Albertas Run, Calgary Bay, The Package and Midnight Chase are just four incredible horses that will no longer have the opportunity to try to win the Grand National. Of course that also means that weights rise and horses that may have been nicely positioned on anywhere between 10-08 and 11-03 will now face a very serious hike, one that arguably may even rule some out of contention for the win because the burden is too much.

Seabass could end up carrying as much as 11-07 which is a whopping 9lbs heavier than in 2012 despite the fact that his Official Rating is only deemed to have gone up by five points from 149 to 154.

Prince De Beauchene, a huge ante-post favourite could carry as much as 11-08 in his bid to win the Grand National for trainer Willie Mullins and to put it into perspective, the last time a horse won any Grand National carrying 11-08 was in 1977 and that was Red Rum.

The problem trainers and connections now face is do you hedge your bets with Cheltenham where in a smaller field of runners who may have a better shot at winning or do you hold out for the Grand National all the while not knowing who will be withdrawn and how that will affect your own entries?

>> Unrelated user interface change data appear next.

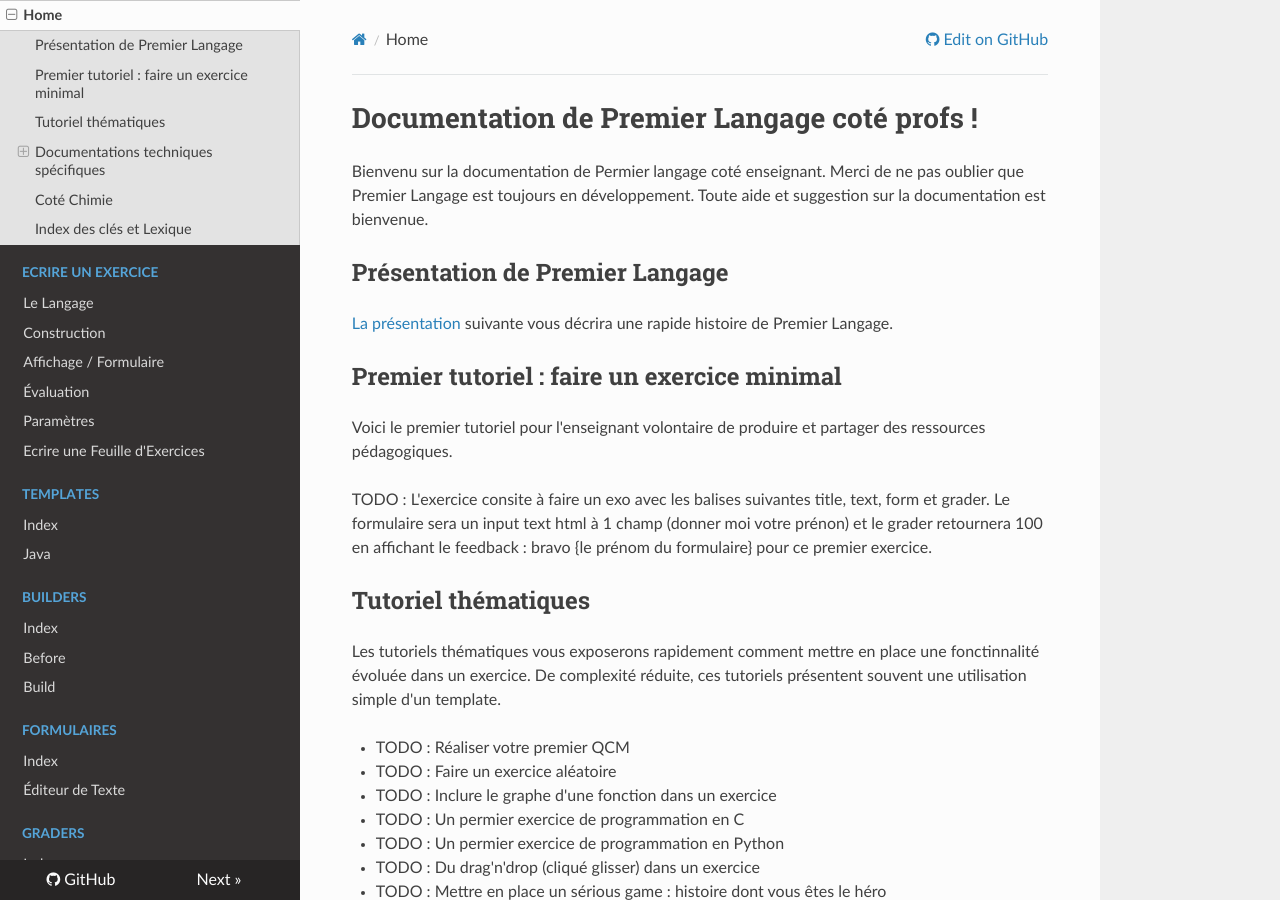
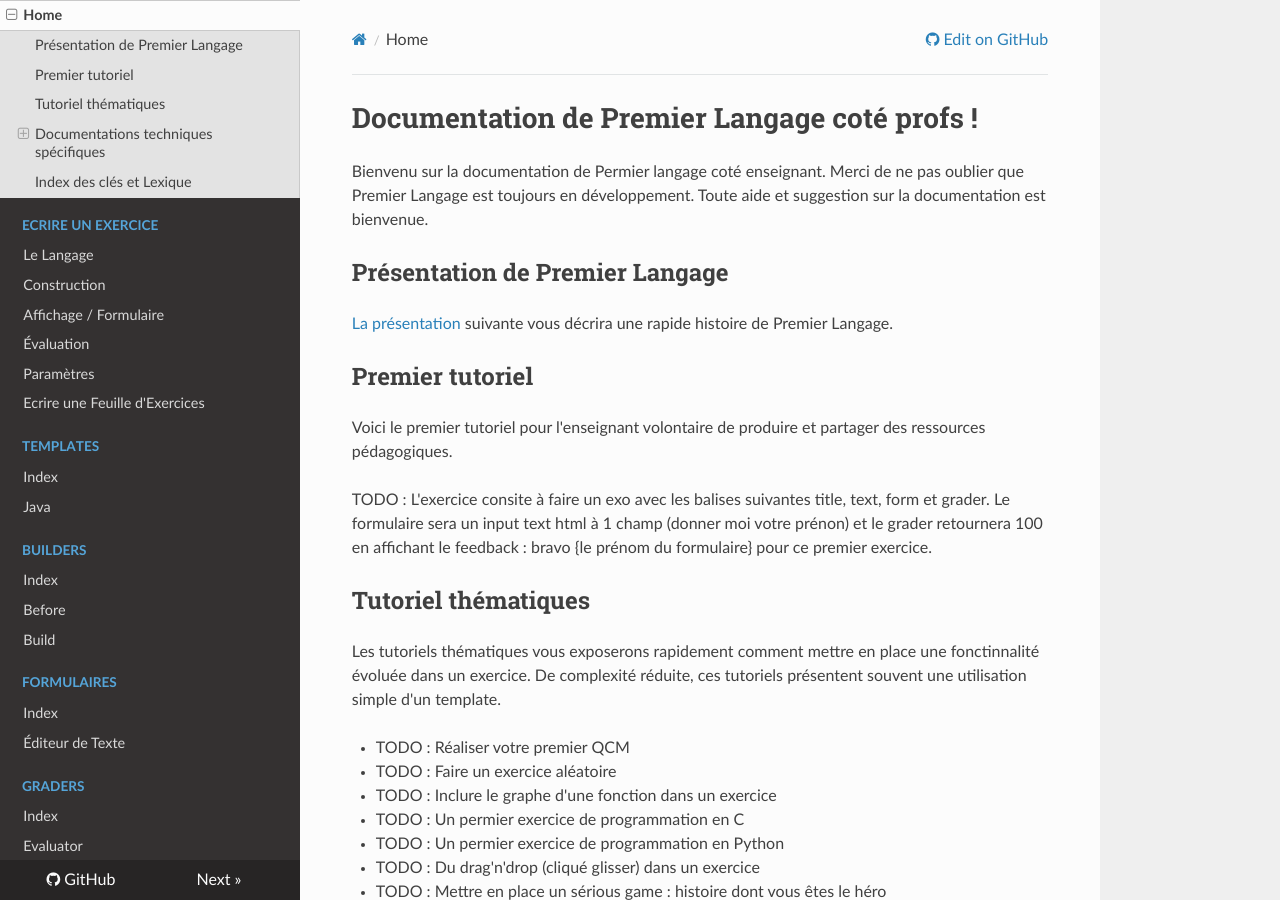
Before and after one commit to ddoyen/premierlangage-doc, an MkDocs documentation site: the page built from docs/index.md, in a window 1280 px wide and 900 px high. Built offline with MkDocs 1.6.1, drawn with Linux system fonts in a browser that asks for light colours; nearby versions of some CDN libraries.

Commit message:
Petites typos

```diff
--- a/docs/index.md
+++ b/docs/index.md
@@ -9,7 +9,7 @@ est bienvenue.
 [La présentation](presentation.md) suivante vous décrira une rapide histoire de Premier Langage.
 
 
-## Premier tutoriel : faire un exercice minimal
+## Premier tutoriel
 
 Voici le premier tutoriel pour l'enseignant volontaire de produire et partager des ressources pédagogiques.
 
@@ -60,7 +60,7 @@ le niveau de documentation attendu au développeur de template.
 * TODO : Utitiser l'applet javascript JSXGraph dans vos exercices
 * ...
 
-## Coté Chimie
+### Coté Chimie
 
 * TODO : ...
 
```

Ultimately, as proven this year, it is nearly impossible to seriously compete in both and with so much money on the line from just two festivals the thought that incredibly talented horses will be saved from racing all year to protect their handicap or to get them primed for just one major race is rather disconcerting.

As a fan of horse racing the answer could lie in bigger prize pots for the smaller courses around the country, and throughout the entire season, so that the distribution of funds is not so geared towards Cheltenham. That may then give race-goers an opportunity to see some of the best horses that are currently running, while still being of value to the trainers and owners and also allow for better recovery periods between the big meetings.

Ultimately three weeks between Cheltenham and the Grand National is not enough time for a horse to be able to successfully run in both so if a horse you fancy for the Grand National ran at Cheltenham last week, my suggestion is to change your mind and pick one that didn’t!

Photo Credit | Meteorshoweryn